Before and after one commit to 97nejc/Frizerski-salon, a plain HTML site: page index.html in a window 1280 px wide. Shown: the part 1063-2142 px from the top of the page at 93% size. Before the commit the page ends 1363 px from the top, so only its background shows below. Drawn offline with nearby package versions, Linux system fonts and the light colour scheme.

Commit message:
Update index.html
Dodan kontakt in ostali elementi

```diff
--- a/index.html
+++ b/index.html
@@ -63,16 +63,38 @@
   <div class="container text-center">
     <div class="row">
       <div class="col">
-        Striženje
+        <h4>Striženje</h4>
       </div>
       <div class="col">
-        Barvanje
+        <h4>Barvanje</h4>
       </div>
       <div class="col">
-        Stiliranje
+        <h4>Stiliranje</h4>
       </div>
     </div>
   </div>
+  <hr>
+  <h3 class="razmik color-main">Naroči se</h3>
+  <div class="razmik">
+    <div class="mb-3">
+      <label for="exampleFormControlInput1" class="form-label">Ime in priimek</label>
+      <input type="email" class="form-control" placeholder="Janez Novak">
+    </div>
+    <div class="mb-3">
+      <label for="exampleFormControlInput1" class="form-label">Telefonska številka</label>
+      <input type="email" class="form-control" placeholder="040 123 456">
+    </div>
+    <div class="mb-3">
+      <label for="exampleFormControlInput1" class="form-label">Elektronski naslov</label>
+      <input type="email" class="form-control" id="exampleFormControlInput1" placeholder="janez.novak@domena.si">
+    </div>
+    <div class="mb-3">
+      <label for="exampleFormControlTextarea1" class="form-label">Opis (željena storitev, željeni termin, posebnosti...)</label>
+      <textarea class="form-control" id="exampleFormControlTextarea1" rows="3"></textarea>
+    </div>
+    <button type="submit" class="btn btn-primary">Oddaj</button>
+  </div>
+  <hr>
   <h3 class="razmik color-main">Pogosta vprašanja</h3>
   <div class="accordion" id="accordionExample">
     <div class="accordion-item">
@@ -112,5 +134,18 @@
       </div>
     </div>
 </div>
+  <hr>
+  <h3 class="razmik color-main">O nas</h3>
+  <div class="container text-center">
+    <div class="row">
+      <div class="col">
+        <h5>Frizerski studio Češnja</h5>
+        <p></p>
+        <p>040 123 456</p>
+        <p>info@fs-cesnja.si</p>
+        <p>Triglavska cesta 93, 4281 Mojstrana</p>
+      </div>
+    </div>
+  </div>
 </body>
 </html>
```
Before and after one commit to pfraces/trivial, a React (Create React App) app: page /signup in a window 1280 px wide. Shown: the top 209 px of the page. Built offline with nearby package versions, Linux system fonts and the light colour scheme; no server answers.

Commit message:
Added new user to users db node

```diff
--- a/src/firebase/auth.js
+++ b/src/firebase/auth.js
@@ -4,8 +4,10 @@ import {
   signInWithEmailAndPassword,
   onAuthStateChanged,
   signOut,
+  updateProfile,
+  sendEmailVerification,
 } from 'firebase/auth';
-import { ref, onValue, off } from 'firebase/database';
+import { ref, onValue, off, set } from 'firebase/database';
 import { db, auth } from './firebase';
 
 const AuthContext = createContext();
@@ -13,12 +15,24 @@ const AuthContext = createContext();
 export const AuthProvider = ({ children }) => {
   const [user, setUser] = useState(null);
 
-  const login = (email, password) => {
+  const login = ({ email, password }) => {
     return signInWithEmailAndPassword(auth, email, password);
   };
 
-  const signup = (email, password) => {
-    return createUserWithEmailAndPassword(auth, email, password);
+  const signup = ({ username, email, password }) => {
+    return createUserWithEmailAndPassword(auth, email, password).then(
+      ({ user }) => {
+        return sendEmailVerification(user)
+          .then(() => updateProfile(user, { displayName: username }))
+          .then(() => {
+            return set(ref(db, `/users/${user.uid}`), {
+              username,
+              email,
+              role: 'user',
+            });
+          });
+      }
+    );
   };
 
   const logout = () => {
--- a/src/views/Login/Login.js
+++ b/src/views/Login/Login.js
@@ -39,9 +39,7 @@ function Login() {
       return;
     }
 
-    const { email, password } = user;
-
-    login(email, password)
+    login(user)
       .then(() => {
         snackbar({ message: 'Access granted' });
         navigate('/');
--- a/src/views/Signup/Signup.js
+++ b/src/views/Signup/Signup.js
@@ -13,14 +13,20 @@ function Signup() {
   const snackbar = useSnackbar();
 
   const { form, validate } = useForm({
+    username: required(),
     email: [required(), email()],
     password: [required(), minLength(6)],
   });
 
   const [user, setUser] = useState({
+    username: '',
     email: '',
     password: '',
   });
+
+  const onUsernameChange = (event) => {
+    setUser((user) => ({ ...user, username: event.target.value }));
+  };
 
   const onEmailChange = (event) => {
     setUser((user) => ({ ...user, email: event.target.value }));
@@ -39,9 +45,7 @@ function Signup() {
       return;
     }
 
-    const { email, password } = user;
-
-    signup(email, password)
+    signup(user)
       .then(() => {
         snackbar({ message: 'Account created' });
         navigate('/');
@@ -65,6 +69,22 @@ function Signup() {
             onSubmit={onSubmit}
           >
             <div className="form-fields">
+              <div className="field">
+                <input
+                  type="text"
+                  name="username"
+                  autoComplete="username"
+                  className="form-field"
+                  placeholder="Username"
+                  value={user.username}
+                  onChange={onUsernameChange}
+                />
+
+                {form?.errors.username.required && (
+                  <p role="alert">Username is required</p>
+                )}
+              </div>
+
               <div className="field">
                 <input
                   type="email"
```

==*==

TASK OBJECTIVE:
Using the records above, list each line that includes "setUser".

SOLUTION FOR THIS TASK:
   const [user, setUser] = useState(null);
   const [user, setUser] = useState({
+    setUser((user) => ({ ...user, username: event.target.value }));
     setUser((user) => ({ ...user, email: event.target.value }));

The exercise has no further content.